Gennady Golovkin (39-1-1,35 KOs) is looking to become a world champion again Saturday night at an age when most boxers are on the verge of calling it quits or out of the fight game entirely. The 37-year-old will take on Sergiy Derevyanchenko (13-1, 10 KOs) for the vacant IBF world middleweight title at Madison Square Garden in New York City.
The IBF belt is up for grabs because Saul "Canelo" Alvarez vacated the title when he decided not to face Derevyanchenko, the mandatory challenger, instead opting to move up to light heavyweight to face Sergey Kovalev. Golovkin himself held the IBF title for a couple of years, but he vacated it in 2018 for refusing to face, that's right, Derevyanchenko.
So GGG finds himself without a title and unable to set up a third fight with Alvarez. The timing is finally right for him to take on Derevyanchenko, who will look to nab the IBF title he missed out on when he lost to Daniel Jacobs in October 2018.
Any bout featuring Golovkin has the potential to end in a brutal stoppage, but the Kazakh star only has two in his past five fights. At some point, age will sap his speed, strength or both, and the countdown is on as he ticks closer to 40.
At 33, Derevyanchenko poses a threat to Golovkin as a dangerous veteran who has endured far less professional carnage than his opponent.
Golovkin vs Derevyanchenko Fight Info
When: Saturday, Oct. 5 at 9 p.m. ET
Where: Madison Square Garden in New York City
TV: Sky Sports Action (UK)
Live stream: DAZN (U.S.)
Odds: Golovkin -480 (bet $480 to win $100), Derevyanchenko +380 (bet $100 to win $380)
Odds are courtesy of Caesars and updated as of Thursday, Oct 3 at 7 a.m. ET.
Golovkin is getting on in his years, but by all accounts, he is in great shape and plenty capable of bringing his Big Drama Show to Madison Square Garden. Here he is getting some work done in New York City, as Ring's Ryan Songalia shared:
After years of brutally and methodically working his way up the ranks to becoming a world champion and a global star, Golovkin acknowledges his battles begin long before he steps in the ring.
"My biggest opponent is not a specific person" Golovkin said, per BoxingInsider.com's Sean Crose. "My biggest opponent is my age and desire."
Golovkin's most recent bout was in June, when he knocked out Steve Rolls in the fourth round. His trademark punching power was on full display, and there's little reason to think GGG will have seen a steep decline in four months. There's talk his new trainer, Jonathon Banks, has reinvigorated him.
Then again, it's not always easy to tell whether a fighter's gifts are fading when he's facing an overmatched opponent like Rolls. Derevyanchenko is likely to demand much more from the man who has dominated the middleweight ranks for years, as this DAZN USA graphic shows:

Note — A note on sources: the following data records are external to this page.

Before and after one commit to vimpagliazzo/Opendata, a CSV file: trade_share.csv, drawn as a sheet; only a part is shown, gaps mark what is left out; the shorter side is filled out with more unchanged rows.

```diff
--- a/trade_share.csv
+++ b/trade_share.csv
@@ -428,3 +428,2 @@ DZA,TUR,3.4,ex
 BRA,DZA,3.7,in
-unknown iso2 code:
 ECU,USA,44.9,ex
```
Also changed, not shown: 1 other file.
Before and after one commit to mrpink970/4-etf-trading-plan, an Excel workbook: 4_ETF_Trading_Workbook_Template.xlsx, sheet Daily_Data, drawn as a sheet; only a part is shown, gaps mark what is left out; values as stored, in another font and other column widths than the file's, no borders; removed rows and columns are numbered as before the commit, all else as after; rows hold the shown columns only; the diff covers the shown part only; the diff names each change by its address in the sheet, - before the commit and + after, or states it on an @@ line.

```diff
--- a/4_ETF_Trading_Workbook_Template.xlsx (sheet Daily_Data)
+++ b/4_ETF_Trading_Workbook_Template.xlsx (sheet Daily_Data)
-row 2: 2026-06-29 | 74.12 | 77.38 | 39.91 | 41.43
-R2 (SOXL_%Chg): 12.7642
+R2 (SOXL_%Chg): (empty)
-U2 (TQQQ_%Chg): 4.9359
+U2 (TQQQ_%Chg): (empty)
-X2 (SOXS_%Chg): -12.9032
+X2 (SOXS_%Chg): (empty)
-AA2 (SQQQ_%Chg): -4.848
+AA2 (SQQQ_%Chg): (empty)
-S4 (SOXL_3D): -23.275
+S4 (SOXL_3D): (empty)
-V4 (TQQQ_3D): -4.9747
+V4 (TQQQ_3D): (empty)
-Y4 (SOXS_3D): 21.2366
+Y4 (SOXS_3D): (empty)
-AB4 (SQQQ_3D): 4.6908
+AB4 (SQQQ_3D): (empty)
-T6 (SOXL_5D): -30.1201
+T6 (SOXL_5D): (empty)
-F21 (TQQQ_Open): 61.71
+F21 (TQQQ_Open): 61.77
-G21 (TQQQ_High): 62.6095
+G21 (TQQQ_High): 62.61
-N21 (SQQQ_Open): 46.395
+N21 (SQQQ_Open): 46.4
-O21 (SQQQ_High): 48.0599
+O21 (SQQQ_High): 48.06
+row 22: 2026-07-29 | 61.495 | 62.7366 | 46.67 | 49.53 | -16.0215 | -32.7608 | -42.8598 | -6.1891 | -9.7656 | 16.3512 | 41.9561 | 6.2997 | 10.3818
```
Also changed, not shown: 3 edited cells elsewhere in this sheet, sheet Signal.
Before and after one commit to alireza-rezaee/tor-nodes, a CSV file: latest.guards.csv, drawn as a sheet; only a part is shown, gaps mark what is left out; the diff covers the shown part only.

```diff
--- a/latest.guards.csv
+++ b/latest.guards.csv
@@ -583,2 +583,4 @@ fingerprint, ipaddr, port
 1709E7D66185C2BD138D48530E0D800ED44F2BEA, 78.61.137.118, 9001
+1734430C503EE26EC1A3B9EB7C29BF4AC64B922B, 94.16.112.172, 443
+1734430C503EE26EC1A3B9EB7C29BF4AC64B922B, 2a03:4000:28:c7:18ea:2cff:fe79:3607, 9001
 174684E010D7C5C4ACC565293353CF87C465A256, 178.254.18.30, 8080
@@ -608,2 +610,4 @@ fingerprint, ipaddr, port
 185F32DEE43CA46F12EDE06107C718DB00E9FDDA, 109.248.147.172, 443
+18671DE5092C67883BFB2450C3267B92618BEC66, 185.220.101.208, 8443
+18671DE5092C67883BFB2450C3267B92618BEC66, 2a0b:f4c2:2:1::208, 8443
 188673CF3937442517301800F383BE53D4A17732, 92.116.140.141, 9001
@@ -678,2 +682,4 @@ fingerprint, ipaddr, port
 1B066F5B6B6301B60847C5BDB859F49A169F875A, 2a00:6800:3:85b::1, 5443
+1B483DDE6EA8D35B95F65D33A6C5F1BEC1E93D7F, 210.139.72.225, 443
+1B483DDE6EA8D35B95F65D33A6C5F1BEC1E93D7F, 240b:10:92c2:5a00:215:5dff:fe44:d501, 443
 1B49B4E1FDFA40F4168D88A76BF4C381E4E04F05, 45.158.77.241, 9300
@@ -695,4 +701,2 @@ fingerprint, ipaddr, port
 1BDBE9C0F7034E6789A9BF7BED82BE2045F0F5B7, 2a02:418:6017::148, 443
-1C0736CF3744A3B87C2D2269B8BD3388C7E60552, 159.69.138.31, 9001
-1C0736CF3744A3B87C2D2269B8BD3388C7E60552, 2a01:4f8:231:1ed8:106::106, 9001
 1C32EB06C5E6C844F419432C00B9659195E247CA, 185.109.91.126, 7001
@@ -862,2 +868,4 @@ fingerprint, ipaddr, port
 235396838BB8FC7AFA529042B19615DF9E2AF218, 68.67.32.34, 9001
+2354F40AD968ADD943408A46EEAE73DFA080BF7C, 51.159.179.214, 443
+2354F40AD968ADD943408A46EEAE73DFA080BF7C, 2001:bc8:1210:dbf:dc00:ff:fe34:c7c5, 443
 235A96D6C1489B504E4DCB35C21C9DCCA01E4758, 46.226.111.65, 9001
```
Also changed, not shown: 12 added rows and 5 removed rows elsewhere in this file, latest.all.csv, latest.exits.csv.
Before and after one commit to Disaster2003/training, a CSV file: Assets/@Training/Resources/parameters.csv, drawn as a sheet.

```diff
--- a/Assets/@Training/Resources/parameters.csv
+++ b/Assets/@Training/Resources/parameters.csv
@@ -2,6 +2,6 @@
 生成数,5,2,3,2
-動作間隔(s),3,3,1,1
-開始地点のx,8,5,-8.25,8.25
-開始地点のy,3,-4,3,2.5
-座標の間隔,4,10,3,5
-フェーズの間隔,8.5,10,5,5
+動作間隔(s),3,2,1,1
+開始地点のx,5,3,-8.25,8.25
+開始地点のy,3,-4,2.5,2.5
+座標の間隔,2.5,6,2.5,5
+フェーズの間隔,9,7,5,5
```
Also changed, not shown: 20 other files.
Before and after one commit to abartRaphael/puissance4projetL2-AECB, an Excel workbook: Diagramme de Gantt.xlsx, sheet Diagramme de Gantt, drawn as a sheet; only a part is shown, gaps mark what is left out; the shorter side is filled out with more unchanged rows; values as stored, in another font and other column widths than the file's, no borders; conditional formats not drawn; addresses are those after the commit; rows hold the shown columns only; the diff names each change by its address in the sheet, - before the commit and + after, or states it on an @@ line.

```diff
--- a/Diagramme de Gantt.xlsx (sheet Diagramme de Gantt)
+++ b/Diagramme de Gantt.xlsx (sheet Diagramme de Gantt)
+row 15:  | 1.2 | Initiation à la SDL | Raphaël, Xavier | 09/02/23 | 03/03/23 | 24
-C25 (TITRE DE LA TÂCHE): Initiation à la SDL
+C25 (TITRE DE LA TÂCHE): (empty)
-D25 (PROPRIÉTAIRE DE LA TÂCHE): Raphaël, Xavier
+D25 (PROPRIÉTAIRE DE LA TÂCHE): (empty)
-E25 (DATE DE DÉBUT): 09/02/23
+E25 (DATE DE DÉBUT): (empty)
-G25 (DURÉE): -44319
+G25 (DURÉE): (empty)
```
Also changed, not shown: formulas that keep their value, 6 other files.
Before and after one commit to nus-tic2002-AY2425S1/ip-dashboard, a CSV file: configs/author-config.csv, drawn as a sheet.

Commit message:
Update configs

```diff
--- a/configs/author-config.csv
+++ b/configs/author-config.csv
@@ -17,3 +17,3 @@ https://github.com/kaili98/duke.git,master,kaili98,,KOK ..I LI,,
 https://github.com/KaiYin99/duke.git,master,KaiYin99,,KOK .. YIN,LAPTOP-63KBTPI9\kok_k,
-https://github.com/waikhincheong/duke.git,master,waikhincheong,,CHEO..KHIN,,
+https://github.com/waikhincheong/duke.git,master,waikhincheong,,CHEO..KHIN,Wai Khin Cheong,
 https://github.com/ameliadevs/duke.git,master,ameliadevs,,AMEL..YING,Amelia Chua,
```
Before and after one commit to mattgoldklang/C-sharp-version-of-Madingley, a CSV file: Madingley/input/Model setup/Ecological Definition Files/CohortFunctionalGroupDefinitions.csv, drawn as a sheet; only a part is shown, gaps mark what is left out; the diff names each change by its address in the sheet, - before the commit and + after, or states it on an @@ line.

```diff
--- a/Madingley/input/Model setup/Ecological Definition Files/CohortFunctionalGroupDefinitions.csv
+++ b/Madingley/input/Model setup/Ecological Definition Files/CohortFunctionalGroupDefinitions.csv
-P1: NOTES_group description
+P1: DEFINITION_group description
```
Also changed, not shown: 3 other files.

Derevyanchenko hasn't faced too many notable opponents in his career. Jacobs is far and away the best of them, and The Technician gave him a good run, battling back from an early knockdown well enough to convince one judge to score the 12-rounder in his favor in a split-decision loss.
Bad Left Hook's Scott Christ feels the Ukrainian, who fights out of Brooklyn, New York, might be able to drag Golovkin into the later rounds like David Lemieux did in 2015—as long as he boxes carefully:
"Derevyanchenko isn't a Lemieux puncher, but he's far from feather-fisted, and as fundamentally sound as he is, Golovkin probably won't be able to get him to just walk on to something, either. That's not saying GGG can't catch him — Jacobs dropped Sergiy early a year ago — but one figures a lot of Derevyanchenko's plan will be to avoid getting into firefights with GGG, and to avoid making the sort of mistakes that Golovkin can turn into a knockout."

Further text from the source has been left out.